Your instructions ▸
Every line of the entries that holds the word "report" is to be copied.

Recorded information ▸
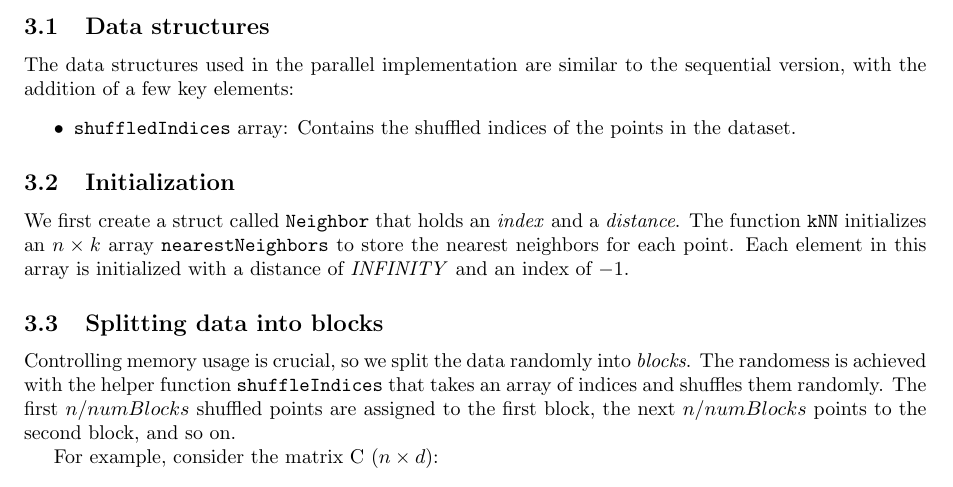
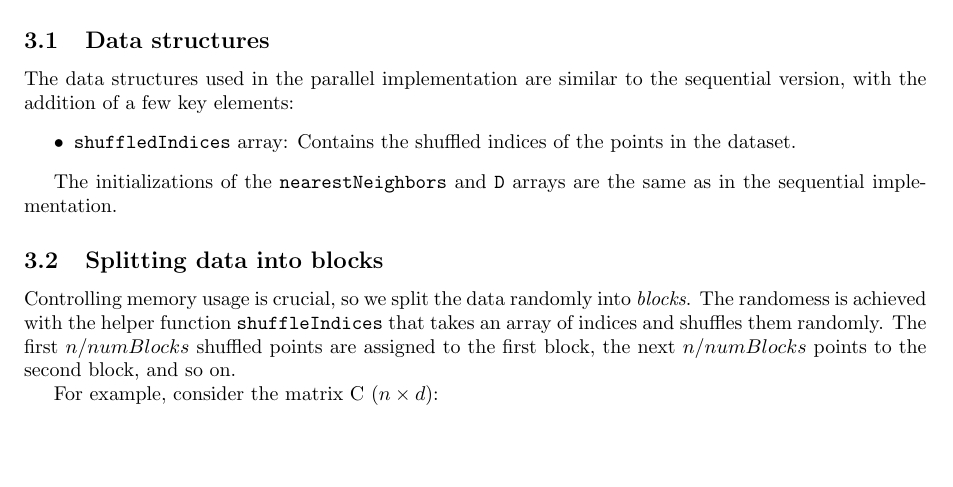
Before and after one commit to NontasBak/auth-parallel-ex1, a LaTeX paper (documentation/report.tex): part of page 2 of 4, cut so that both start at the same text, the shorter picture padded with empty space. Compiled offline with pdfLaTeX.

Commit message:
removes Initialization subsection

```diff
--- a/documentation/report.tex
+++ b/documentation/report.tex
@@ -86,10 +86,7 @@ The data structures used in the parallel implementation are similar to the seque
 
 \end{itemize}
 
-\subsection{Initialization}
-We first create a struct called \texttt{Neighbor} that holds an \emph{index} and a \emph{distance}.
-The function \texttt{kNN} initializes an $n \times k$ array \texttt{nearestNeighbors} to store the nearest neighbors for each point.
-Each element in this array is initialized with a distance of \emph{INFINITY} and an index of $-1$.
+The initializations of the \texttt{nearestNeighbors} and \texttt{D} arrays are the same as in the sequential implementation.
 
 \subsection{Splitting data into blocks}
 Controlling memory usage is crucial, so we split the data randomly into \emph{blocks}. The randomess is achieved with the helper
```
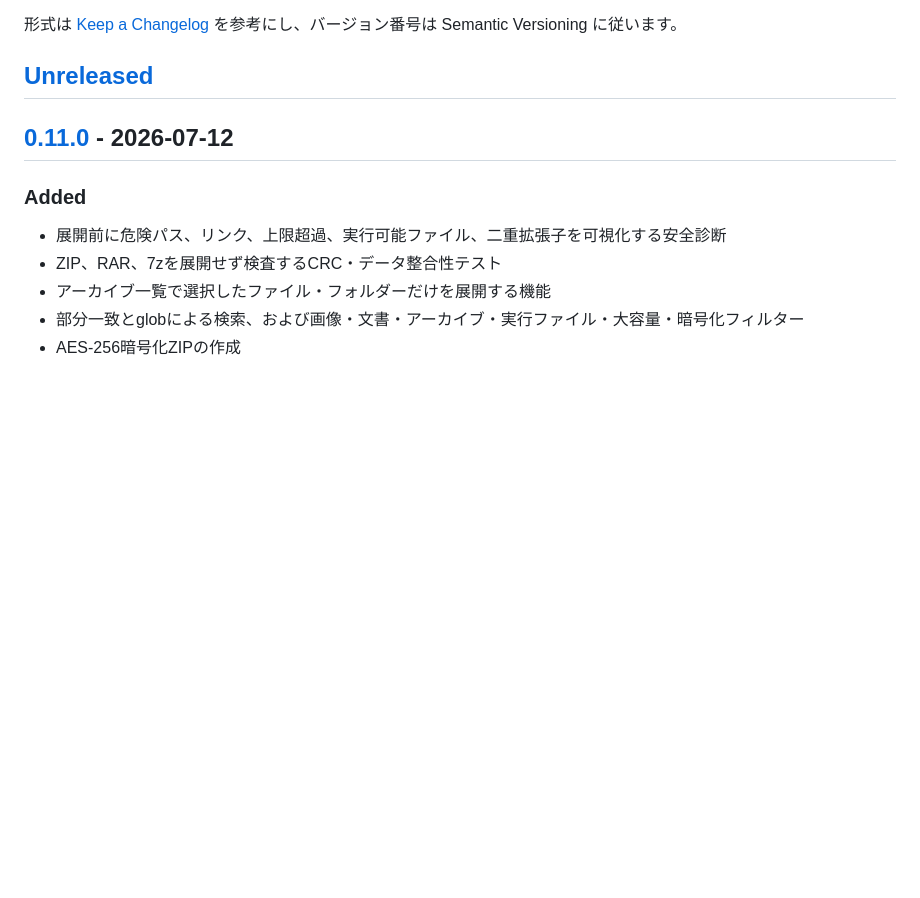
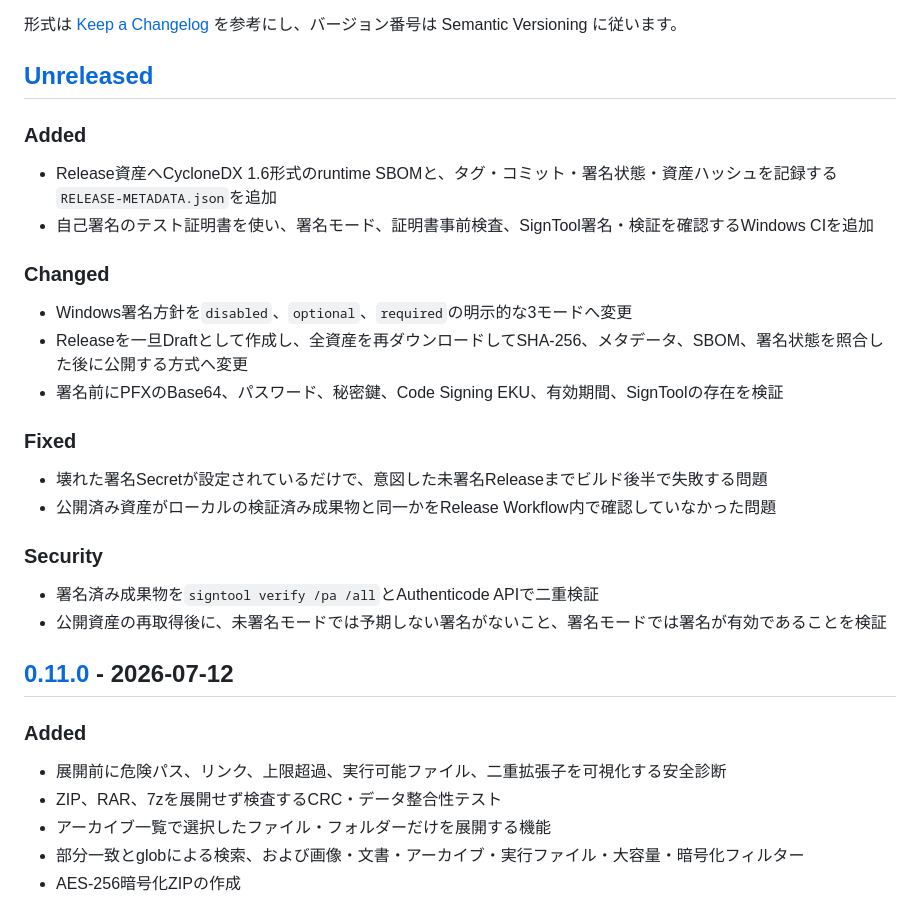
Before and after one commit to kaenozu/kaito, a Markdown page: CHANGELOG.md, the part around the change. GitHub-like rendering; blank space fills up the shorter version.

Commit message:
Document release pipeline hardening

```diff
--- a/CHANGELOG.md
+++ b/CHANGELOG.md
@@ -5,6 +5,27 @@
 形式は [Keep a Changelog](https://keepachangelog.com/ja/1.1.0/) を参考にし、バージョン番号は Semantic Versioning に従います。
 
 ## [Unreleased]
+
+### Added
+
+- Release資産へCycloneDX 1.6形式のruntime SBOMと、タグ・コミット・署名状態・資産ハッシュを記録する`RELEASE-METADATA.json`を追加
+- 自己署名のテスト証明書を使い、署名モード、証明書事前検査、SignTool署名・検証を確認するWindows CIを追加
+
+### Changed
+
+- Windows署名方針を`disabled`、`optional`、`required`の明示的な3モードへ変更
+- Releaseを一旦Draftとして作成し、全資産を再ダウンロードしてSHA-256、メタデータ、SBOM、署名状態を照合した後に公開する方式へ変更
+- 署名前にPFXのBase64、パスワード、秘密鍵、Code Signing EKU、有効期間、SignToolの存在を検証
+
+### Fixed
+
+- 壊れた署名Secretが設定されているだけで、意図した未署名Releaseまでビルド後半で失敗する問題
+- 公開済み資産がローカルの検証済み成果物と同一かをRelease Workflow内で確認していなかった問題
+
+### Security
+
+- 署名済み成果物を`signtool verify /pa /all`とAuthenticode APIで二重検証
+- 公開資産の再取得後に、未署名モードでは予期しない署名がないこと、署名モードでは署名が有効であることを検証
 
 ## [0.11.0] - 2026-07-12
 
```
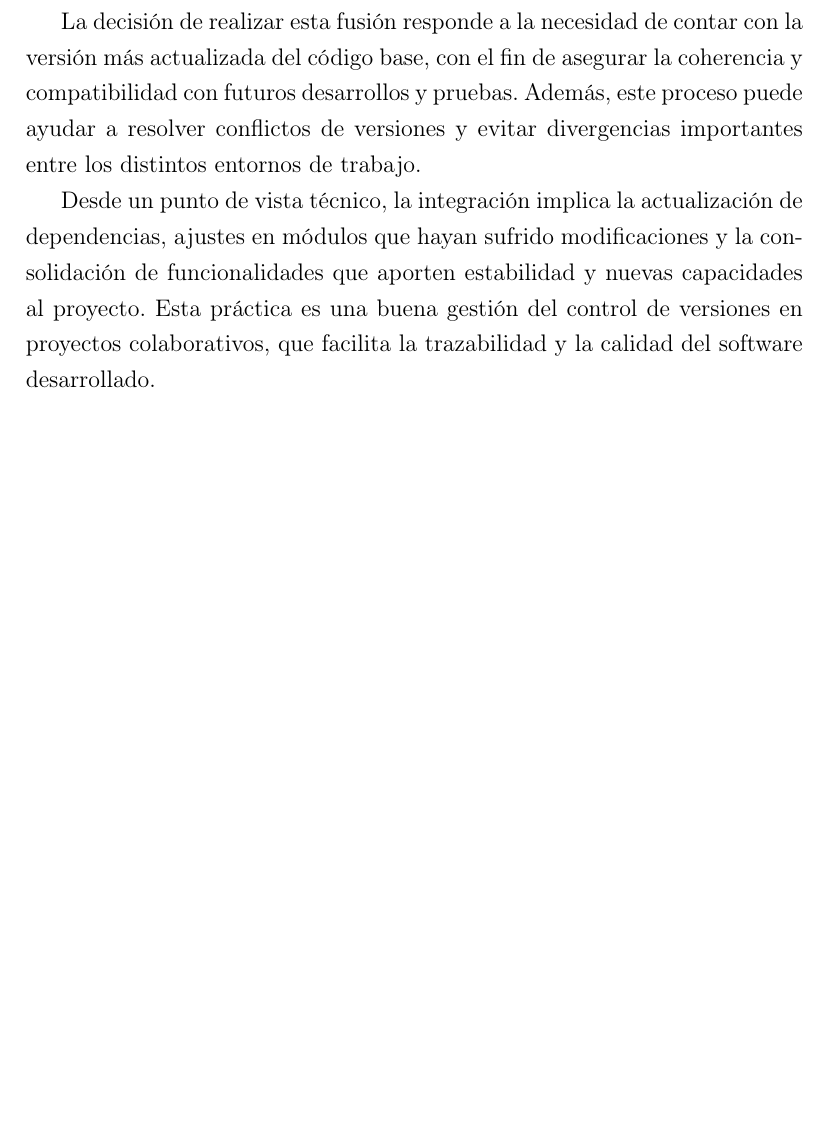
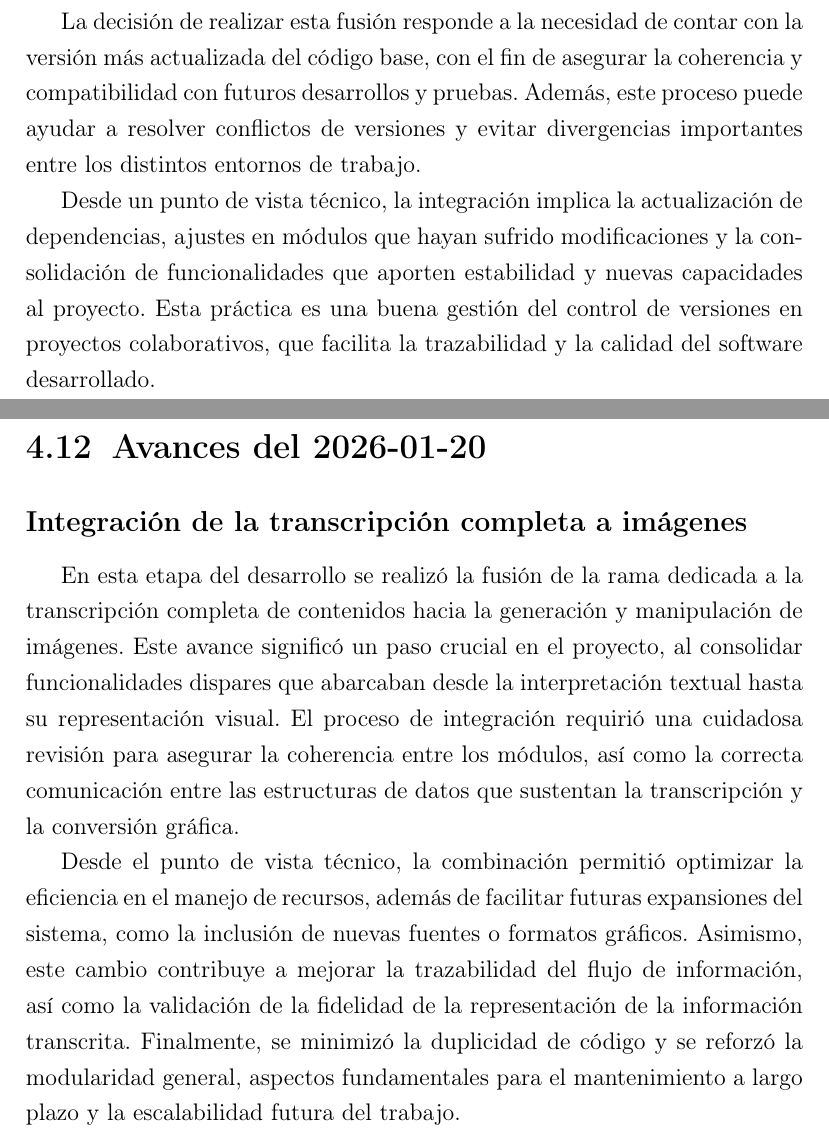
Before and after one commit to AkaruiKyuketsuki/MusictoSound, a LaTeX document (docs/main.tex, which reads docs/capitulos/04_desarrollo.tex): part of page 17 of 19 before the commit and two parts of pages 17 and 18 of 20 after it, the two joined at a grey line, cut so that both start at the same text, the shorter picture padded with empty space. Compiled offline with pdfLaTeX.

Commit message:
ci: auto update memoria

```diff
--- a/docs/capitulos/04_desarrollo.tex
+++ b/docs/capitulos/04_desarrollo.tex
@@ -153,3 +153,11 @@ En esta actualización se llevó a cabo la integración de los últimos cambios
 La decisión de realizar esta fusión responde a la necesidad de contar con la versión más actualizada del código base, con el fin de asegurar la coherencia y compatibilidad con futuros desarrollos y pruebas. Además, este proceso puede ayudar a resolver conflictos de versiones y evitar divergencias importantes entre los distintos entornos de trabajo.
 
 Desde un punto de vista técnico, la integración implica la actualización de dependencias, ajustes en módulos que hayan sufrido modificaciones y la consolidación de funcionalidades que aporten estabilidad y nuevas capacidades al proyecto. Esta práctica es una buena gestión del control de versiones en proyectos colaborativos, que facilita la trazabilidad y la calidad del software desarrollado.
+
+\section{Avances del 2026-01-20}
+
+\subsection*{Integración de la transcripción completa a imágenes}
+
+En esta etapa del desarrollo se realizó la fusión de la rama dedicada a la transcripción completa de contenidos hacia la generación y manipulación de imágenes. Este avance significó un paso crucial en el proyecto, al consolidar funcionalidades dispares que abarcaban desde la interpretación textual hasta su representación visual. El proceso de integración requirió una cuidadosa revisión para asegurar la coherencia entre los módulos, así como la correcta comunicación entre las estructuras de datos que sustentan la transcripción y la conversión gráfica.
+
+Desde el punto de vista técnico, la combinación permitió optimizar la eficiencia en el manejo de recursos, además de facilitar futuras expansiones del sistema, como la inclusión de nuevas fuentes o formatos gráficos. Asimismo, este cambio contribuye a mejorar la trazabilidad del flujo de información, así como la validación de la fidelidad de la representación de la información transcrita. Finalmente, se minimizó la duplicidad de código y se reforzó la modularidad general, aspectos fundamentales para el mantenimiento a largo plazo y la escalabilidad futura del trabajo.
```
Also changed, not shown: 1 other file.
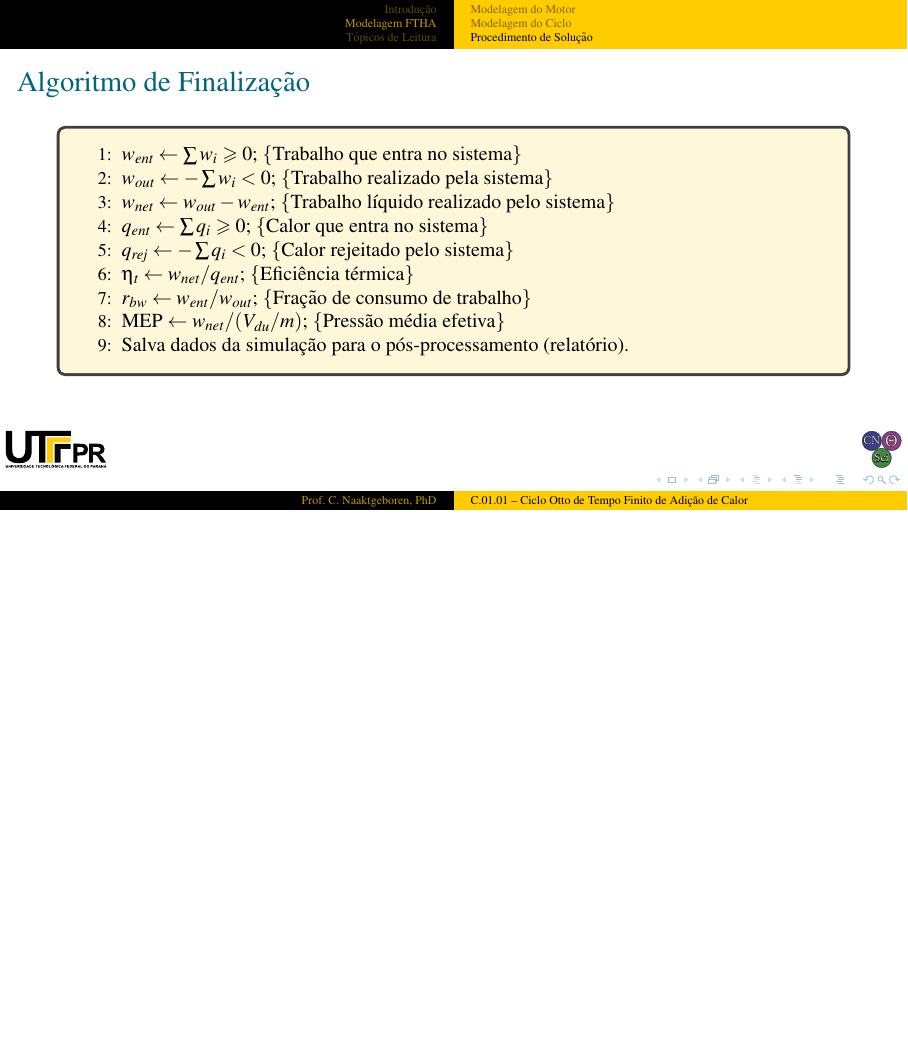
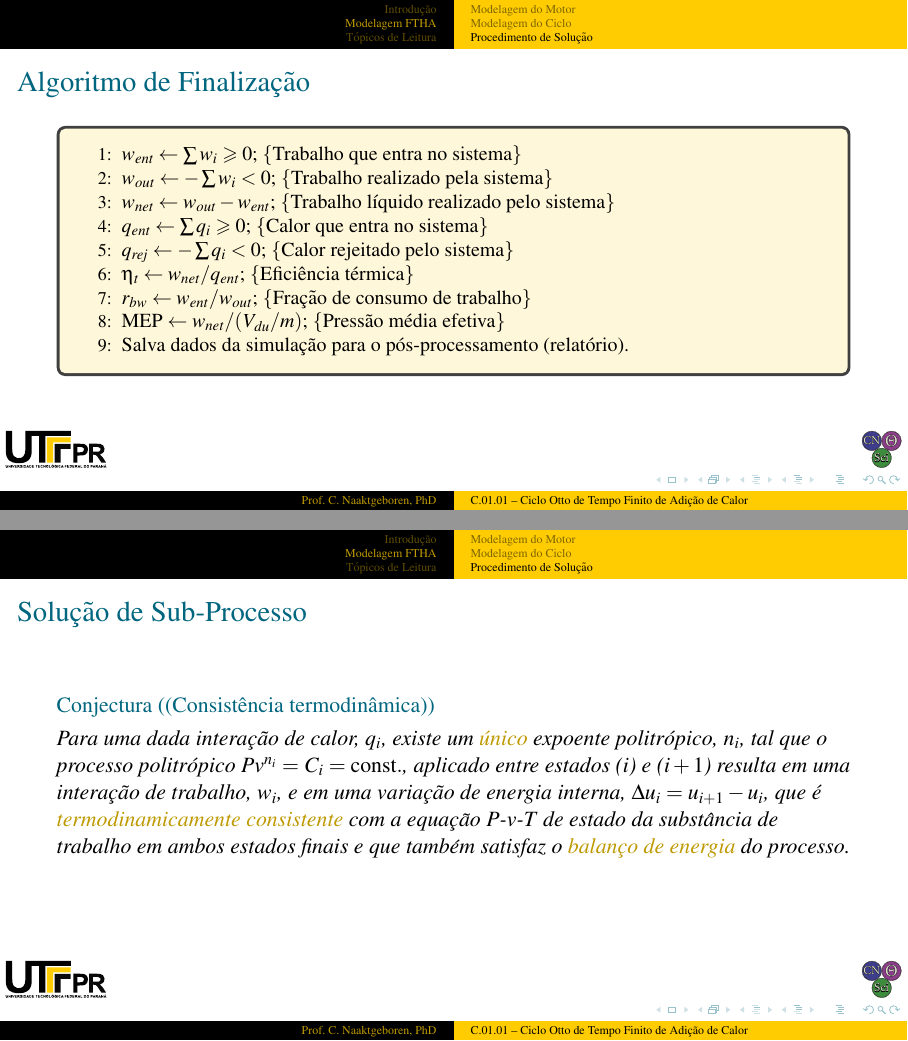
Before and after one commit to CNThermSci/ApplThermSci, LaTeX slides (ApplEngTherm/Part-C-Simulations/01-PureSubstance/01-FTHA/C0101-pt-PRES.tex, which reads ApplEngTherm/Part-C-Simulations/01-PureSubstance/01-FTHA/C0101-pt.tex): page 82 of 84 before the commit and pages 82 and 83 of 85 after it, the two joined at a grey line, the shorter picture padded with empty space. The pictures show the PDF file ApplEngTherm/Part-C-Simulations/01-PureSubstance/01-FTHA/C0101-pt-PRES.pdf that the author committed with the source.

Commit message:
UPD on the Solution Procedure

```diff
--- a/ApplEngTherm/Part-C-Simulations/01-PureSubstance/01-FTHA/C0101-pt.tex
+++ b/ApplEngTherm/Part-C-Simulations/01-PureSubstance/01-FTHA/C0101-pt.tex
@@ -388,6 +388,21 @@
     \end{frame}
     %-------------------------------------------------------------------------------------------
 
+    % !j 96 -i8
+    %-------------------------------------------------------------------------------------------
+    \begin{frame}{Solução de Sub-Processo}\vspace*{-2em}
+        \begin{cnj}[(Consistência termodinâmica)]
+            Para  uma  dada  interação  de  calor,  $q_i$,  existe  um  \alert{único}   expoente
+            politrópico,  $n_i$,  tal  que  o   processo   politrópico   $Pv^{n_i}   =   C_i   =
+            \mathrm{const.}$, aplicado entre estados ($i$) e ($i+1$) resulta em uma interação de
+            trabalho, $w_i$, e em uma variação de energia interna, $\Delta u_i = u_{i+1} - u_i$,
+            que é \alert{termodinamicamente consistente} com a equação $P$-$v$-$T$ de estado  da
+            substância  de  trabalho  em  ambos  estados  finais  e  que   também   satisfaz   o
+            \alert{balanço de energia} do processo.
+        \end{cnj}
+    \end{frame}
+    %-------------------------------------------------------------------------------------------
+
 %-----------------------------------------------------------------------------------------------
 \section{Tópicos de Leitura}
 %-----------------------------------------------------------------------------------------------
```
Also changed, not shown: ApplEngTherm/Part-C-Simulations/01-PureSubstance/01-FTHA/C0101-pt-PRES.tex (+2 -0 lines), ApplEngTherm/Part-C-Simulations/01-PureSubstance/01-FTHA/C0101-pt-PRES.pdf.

Exercise answer ▸
Before and after one commit to NontasBak/auth-parallel-ex1, a LaTeX paper (documentation/report.tex): part of page 2 of 4, cut so that both start at the same text, the shorter picture padded with empty space. Compiled offline with pdfLaTeX.
--- a/documentation/report.tex
+++ b/documentation/report.tex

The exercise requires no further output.